Type of equity interest


Any form of ‘equity’ interest may be used, such as ordinary shares, fixed coupon ordinary shares, preference shares or equity warrants.


In many cases the equity interest will try to replicate the terms of the debt facility (e.g. with respect to payment of interest/dividends and repayment date/redemption date), and it is common to create a new class of shares, such as preference shares.


Preference shares generally have some or all of the following features:

•        priority over all other classes of shares as to income and capital return, such as fixed preferential dividends and a fixed date for redemption

•        right to convert to ordinary shares in certain conditions, which can be seen as the ‘reward’ element of the debt for equity swap

•        veto rights over certain matters, such as actions that may result in dilution or variation of class rights

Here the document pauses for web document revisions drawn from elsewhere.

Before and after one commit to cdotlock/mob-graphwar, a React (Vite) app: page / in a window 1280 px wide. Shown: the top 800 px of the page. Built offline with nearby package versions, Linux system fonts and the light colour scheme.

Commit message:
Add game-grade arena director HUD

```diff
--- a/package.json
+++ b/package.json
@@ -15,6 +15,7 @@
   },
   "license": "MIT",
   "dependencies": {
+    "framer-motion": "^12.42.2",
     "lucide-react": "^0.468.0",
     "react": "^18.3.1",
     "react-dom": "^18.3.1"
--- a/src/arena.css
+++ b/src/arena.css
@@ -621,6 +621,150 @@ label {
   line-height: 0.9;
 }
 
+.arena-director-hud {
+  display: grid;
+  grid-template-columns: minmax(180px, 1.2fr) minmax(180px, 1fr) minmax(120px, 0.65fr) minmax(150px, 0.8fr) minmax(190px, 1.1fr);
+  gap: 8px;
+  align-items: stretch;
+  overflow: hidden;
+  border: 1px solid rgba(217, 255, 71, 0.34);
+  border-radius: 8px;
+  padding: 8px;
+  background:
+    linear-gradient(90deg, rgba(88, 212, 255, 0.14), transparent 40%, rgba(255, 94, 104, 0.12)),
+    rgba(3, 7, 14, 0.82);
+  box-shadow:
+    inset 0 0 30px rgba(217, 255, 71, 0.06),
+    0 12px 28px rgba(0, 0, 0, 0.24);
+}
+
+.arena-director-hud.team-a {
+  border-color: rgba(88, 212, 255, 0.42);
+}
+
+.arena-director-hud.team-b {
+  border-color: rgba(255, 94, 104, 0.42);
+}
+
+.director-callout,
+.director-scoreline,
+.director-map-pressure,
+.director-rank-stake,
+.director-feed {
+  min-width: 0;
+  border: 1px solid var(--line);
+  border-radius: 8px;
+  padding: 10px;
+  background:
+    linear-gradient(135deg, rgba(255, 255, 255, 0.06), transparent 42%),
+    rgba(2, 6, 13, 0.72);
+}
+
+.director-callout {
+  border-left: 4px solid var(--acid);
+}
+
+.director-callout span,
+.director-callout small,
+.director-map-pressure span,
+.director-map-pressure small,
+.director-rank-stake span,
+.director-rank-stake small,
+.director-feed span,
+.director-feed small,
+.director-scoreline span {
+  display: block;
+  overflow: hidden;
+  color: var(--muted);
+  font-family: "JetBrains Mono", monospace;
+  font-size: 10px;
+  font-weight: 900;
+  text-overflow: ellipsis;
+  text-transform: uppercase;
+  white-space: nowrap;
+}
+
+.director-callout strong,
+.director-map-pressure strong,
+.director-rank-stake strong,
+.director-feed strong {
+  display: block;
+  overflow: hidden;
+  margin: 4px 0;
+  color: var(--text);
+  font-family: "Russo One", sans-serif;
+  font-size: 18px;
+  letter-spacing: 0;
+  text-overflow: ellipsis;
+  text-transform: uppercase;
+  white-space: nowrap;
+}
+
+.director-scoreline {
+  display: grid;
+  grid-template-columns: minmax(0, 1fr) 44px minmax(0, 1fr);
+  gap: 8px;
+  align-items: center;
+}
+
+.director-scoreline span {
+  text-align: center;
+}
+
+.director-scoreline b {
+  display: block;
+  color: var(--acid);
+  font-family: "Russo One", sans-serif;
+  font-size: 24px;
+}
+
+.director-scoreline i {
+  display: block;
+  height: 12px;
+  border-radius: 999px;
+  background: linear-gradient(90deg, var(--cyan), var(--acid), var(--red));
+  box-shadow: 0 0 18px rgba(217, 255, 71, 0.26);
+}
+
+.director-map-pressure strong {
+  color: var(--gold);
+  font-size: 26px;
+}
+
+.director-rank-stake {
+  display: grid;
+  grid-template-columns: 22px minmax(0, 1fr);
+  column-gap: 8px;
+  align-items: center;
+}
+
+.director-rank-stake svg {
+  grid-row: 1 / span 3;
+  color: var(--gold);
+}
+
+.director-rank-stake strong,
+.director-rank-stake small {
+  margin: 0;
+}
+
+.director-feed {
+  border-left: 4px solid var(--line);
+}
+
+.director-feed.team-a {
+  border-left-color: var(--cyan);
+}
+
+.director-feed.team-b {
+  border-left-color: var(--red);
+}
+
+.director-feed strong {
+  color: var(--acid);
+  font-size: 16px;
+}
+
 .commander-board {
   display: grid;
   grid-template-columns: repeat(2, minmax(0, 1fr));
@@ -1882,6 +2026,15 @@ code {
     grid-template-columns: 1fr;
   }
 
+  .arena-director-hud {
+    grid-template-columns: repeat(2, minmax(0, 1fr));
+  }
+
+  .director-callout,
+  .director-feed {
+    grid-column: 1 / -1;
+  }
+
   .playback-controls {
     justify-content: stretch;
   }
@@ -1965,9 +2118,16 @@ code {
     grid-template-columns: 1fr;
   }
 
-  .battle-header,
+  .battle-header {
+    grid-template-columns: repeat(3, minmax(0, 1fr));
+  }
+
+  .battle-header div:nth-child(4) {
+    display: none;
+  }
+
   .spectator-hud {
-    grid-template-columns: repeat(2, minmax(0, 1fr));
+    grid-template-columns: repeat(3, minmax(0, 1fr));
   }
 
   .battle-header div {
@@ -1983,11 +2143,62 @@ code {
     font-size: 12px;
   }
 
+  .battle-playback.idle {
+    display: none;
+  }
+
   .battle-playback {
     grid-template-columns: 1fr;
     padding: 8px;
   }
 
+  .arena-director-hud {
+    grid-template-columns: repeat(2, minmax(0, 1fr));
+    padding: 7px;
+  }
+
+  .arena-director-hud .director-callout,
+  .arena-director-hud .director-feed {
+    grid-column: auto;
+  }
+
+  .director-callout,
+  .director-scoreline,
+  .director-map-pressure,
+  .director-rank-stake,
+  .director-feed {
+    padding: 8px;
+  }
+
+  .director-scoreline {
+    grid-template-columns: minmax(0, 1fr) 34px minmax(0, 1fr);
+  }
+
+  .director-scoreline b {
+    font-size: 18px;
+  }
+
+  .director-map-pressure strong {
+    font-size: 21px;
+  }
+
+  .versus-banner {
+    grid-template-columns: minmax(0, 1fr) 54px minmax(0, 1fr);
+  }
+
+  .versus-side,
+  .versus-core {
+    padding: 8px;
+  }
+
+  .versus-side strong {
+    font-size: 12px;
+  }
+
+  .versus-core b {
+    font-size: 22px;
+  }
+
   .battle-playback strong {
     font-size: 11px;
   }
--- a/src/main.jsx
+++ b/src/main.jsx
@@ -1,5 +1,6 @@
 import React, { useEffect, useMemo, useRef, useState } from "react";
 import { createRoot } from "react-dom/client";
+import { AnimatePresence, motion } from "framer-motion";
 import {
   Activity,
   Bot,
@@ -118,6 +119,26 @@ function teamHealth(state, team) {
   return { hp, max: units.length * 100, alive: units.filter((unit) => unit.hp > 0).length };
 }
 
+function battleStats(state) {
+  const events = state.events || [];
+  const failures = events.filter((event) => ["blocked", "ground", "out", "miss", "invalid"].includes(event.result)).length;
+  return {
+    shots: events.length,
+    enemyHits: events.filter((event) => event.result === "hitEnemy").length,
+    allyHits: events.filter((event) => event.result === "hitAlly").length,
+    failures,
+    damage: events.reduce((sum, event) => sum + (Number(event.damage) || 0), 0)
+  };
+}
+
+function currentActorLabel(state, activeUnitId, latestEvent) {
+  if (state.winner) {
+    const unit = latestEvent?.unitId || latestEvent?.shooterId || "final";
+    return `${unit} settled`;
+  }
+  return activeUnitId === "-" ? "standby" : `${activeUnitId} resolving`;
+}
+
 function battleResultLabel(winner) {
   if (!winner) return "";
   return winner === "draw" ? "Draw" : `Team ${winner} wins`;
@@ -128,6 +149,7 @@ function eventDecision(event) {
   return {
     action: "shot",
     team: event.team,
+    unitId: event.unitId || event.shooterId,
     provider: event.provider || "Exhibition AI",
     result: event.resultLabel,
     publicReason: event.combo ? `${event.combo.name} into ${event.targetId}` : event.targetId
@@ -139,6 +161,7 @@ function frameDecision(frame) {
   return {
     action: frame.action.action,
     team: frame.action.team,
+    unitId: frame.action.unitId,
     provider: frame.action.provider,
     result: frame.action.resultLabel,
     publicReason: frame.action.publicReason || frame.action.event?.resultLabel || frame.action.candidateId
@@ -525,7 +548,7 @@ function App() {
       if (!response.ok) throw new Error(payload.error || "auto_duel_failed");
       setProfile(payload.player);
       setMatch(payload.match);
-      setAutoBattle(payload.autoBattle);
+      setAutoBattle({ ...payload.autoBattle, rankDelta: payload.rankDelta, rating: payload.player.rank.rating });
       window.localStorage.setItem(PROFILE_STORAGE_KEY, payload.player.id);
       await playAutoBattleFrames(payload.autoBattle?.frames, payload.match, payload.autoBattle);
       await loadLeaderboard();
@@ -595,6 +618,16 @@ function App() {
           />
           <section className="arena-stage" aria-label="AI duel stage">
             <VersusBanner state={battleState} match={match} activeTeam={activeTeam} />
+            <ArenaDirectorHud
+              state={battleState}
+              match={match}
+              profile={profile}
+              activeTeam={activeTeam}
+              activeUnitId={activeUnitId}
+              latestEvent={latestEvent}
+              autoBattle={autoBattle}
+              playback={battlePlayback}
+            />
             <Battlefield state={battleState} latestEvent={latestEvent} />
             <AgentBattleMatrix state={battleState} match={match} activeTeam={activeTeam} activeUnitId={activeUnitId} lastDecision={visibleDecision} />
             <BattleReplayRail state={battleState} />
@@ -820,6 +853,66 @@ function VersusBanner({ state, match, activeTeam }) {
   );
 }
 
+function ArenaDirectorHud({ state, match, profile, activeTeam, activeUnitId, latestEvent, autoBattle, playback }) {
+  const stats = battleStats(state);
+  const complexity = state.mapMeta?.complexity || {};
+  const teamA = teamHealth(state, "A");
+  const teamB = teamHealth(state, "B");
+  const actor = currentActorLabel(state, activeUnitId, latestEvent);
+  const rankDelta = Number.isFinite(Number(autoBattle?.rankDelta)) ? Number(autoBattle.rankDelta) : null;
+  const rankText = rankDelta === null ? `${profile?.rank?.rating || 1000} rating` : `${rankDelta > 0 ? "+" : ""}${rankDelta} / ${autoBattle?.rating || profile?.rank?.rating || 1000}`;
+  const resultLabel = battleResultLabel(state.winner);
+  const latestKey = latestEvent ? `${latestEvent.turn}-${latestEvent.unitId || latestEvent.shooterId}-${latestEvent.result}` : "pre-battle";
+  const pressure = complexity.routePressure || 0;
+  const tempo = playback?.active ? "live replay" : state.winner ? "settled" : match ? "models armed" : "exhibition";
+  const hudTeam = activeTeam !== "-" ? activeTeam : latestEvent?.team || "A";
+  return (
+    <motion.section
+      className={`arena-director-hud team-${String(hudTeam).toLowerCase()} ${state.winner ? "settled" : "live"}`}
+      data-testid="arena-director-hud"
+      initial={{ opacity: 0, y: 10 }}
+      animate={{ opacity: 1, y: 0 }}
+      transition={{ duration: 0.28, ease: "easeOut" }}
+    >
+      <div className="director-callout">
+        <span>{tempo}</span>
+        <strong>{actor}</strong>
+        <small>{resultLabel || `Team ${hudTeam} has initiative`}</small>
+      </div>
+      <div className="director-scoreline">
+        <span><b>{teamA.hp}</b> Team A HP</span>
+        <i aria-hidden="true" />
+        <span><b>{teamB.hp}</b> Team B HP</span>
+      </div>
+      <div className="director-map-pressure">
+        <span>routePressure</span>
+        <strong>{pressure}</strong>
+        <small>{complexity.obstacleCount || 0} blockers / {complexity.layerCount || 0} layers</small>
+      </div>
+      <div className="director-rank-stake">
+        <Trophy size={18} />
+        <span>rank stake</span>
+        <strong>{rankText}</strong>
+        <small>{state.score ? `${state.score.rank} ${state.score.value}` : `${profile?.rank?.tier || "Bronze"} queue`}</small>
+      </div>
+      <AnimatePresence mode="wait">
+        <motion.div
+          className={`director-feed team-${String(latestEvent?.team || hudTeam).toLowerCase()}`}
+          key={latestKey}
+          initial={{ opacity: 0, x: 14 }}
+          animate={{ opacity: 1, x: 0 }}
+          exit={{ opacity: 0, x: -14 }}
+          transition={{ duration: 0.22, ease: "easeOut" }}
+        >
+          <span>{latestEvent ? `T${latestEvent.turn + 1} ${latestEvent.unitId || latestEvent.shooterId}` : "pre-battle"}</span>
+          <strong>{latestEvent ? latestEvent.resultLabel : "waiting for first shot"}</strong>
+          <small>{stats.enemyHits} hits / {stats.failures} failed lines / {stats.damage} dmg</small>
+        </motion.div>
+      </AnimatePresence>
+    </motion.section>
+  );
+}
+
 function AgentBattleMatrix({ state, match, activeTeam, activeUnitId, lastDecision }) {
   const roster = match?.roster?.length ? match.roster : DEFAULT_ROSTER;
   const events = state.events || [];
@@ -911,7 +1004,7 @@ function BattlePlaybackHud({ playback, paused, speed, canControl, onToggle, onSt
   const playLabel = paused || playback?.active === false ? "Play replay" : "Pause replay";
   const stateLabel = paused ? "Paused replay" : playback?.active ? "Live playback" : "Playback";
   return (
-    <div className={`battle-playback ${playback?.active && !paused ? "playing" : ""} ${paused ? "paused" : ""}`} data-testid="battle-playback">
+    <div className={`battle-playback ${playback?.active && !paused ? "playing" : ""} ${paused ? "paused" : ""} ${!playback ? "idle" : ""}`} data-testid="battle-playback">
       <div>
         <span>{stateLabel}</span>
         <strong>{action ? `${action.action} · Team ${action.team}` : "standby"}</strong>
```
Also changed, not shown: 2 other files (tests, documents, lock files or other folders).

•        rights to appoint directors

•        restrictions on transferability

•        limited voting rights.

As dividends and redemption payments must be funded out of the company’s distributable reserves, consideration needs to be given to whether the company can service the preference share dividend and/or redemption obligations, and whether there are any dividend blocks within the group which need to be addressed (for example, by a capital reduction).

Equity in which entity?


Those parties involved will need to consider which entity will issue the equity interest. This may be the debtor entity, a parent of the debtor entity or a clean entity (such as a new holding or intermediate holding company requiring a more complex structure).

Which creditors can/will participate in the debt for equity swap?